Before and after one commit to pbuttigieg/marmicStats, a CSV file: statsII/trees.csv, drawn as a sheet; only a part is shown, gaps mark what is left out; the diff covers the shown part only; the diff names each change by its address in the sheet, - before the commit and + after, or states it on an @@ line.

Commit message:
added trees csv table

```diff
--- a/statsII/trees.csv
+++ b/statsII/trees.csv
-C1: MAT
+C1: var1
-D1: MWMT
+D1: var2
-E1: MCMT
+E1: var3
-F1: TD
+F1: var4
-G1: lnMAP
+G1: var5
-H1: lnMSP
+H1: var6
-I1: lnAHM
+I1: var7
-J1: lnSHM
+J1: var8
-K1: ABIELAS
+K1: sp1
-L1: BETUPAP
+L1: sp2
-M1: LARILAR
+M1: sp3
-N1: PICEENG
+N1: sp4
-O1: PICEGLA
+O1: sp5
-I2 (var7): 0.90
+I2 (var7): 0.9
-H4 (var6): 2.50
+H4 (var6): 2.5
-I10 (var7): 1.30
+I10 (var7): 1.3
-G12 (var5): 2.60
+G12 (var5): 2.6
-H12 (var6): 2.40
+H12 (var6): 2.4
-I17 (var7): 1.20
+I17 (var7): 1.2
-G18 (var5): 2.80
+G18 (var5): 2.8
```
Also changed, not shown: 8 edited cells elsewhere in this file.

**HOW TO COMPLETE THIS TASK**
Where a line above contains the word "statsII", copy that line.

**SOLVED PROBLEM**
Before and after one commit to pbuttigieg/marmicStats, a CSV file: statsII/trees.csv, drawn as a sheet; only a part is shown, gaps mark what is left out; the diff covers the shown part only; the diff names each change by its address in the sheet, - before the commit and + after, or states it on an @@ line.
--- a/statsII/trees.csv
+++ b/statsII/trees.csv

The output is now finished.